• **Task requirements**
Since only the text is wanted, print every entry below exactly and omit the images.

• **Working data**
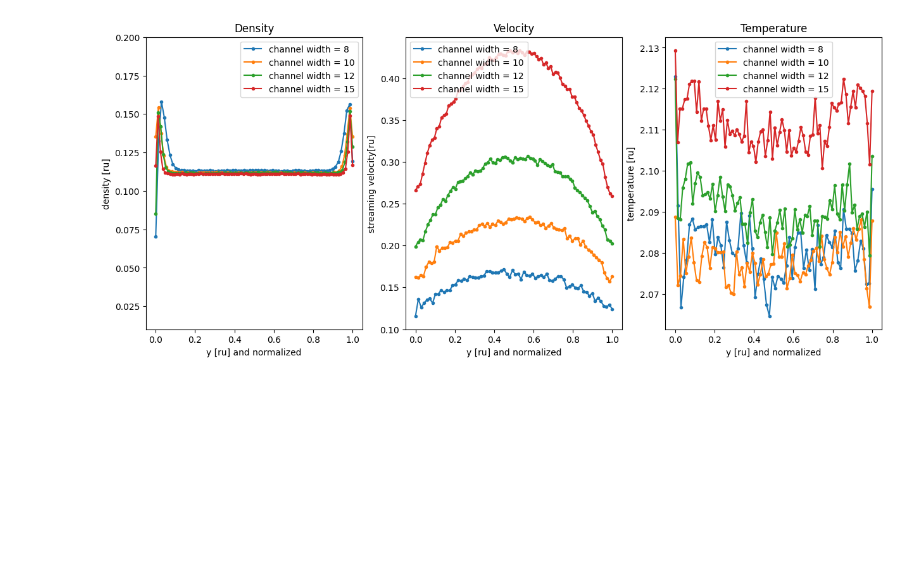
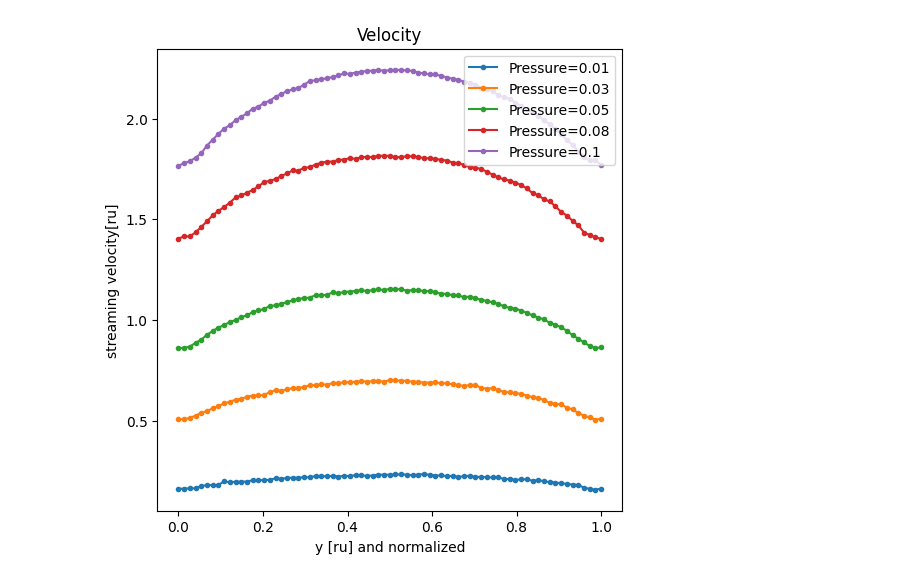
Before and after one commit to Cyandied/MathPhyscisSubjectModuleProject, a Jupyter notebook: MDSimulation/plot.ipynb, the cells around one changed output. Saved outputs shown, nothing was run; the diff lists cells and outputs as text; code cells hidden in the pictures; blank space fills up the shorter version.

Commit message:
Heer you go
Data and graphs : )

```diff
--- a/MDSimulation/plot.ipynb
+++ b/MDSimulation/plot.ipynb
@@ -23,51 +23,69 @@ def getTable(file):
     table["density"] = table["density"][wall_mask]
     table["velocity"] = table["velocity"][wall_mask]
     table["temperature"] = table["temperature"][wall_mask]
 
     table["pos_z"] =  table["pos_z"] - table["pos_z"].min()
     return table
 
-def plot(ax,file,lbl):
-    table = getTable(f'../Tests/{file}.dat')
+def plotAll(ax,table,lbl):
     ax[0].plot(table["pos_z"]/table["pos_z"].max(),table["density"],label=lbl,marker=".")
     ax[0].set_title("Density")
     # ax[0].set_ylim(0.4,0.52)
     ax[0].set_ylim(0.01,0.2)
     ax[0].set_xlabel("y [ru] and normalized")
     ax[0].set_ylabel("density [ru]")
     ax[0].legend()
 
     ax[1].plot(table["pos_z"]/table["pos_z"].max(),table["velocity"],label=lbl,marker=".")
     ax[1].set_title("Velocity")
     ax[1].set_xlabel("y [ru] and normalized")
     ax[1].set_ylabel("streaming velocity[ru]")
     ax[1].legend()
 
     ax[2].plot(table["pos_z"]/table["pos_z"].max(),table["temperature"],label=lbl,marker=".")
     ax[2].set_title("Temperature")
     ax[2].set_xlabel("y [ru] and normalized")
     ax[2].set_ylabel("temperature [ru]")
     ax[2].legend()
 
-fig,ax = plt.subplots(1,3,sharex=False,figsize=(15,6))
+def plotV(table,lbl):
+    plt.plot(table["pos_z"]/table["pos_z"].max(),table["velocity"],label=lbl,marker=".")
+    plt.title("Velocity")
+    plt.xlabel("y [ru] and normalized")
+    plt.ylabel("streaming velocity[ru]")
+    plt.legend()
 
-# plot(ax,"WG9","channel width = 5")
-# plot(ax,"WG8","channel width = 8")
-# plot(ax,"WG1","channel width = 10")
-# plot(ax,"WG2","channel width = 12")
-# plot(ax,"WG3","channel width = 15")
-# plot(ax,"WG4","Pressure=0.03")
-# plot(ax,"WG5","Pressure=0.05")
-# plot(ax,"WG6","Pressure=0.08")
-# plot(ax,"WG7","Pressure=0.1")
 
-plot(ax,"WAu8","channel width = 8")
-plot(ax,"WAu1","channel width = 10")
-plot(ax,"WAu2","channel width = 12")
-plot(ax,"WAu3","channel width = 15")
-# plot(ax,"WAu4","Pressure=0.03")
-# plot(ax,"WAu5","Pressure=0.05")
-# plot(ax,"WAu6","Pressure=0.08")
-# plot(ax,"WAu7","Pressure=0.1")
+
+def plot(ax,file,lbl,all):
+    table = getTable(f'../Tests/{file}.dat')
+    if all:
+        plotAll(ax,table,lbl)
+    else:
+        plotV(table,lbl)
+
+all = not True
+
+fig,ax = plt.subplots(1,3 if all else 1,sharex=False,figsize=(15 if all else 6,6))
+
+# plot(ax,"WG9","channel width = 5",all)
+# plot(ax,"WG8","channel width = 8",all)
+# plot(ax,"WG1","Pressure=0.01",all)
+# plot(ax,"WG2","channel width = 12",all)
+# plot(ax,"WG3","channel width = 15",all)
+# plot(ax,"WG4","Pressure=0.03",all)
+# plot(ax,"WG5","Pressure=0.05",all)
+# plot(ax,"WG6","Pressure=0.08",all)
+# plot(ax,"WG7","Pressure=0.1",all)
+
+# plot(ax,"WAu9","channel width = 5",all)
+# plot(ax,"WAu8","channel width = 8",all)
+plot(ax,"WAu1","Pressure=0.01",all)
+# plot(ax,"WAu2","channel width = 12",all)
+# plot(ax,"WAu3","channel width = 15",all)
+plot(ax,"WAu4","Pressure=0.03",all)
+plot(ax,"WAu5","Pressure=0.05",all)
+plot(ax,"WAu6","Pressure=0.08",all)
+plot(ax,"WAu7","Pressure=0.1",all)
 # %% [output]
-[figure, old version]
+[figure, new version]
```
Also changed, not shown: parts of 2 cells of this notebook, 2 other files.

• **Result of this exercise**
Before and after one commit to Cyandied/MathPhyscisSubjectModuleProject, a Jupyter notebook: MDSimulation/plot.ipynb, the cells around one changed output. Saved outputs shown, nothing was run; the diff lists cells and outputs as text; code cells hidden in the pictures; blank space fills up the shorter version.

Commit message:
Heer you go
Data and graphs : )

```diff
--- a/MDSimulation/plot.ipynb
+++ b/MDSimulation/plot.ipynb
@@ -23,51 +23,69 @@ def getTable(file):
     table["density"] = table["density"][wall_mask]
     table["velocity"] = table["velocity"][wall_mask]
     table["temperature"] = table["temperature"][wall_mask]
 
     table["pos_z"] =  table["pos_z"] - table["pos_z"].min()
     return table
 
-def plot(ax,file,lbl):
-    table = getTable(f'../Tests/{file}.dat')
+def plotAll(ax,table,lbl):
     ax[0].plot(table["pos_z"]/table["pos_z"].max(),table["density"],label=lbl,marker=".")
     ax[0].set_title("Density")
     # ax[0].set_ylim(0.4,0.52)
     ax[0].set_ylim(0.01,0.2)
     ax[0].set_xlabel("y [ru] and normalized")
     ax[0].set_ylabel("density [ru]")
     ax[0].legend()
 
     ax[1].plot(table["pos_z"]/table["pos_z"].max(),table["velocity"],label=lbl,marker=".")
     ax[1].set_title("Velocity")
     ax[1].set_xlabel("y [ru] and normalized")
     ax[1].set_ylabel("streaming velocity[ru]")
     ax[1].legend()
 
     ax[2].plot(table["pos_z"]/table["pos_z"].max(),table["temperature"],label=lbl,marker=".")
     ax[2].set_title("Temperature")
     ax[2].set_xlabel("y [ru] and normalized")
     ax[2].set_ylabel("temperature [ru]")
     ax[2].legend()
 
-fig,ax = plt.subplots(1,3,sharex=False,figsize=(15,6))
+def plotV(table,lbl):
+    plt.plot(table["pos_z"]/table["pos_z"].max(),table["velocity"],label=lbl,marker=".")
+    plt.title("Velocity")
+    plt.xlabel("y [ru] and normalized")
+    plt.ylabel("streaming velocity[ru]")
+    plt.legend()
 
-# plot(ax,"WG9","channel width = 5")
-# plot(ax,"WG8","channel width = 8")
-# plot(ax,"WG1","channel width = 10")
-# plot(ax,"WG2","channel width = 12")
-# plot(ax,"WG3","channel width = 15")
-# plot(ax,"WG4","Pressure=0.03")
-# plot(ax,"WG5","Pressure=0.05")
-# plot(ax,"WG6","Pressure=0.08")
-# plot(ax,"WG7","Pressure=0.1")
 
-plot(ax,"WAu8","channel width = 8")
-plot(ax,"WAu1","channel width = 10")
-plot(ax,"WAu2","channel width = 12")
-plot(ax,"WAu3","channel width = 15")
-# plot(ax,"WAu4","Pressure=0.03")
-# plot(ax,"WAu5","Pressure=0.05")
-# plot(ax,"WAu6","Pressure=0.08")
-# plot(ax,"WAu7","Pressure=0.1")
+
+def plot(ax,file,lbl,all):
+    table = getTable(f'../Tests/{file}.dat')
+    if all:
+        plotAll(ax,table,lbl)
+    else:
+        plotV(table,lbl)
+
+all = not True
+
+fig,ax = plt.subplots(1,3 if all else 1,sharex=False,figsize=(15 if all else 6,6))
+
+# plot(ax,"WG9","channel width = 5",all)
+# plot(ax,"WG8","channel width = 8",all)
+# plot(ax,"WG1","Pressure=0.01",all)
+# plot(ax,"WG2","channel width = 12",all)
+# plot(ax,"WG3","channel width = 15",all)
+# plot(ax,"WG4","Pressure=0.03",all)
+# plot(ax,"WG5","Pressure=0.05",all)
+# plot(ax,"WG6","Pressure=0.08",all)
+# plot(ax,"WG7","Pressure=0.1",all)
+
+# plot(ax,"WAu9","channel width = 5",all)
+# plot(ax,"WAu8","channel width = 8",all)
+plot(ax,"WAu1","Pressure=0.01",all)
+# plot(ax,"WAu2","channel width = 12",all)
+# plot(ax,"WAu3","channel width = 15",all)
+plot(ax,"WAu4","Pressure=0.03",all)
+plot(ax,"WAu5","Pressure=0.05",all)
+plot(ax,"WAu6","Pressure=0.08",all)
+plot(ax,"WAu7","Pressure=0.1",all)
 # %% [output]
-[figure, old version]
+[figure, new version]
```
Also changed, not shown: parts of 2 cells of this notebook, 2 other files.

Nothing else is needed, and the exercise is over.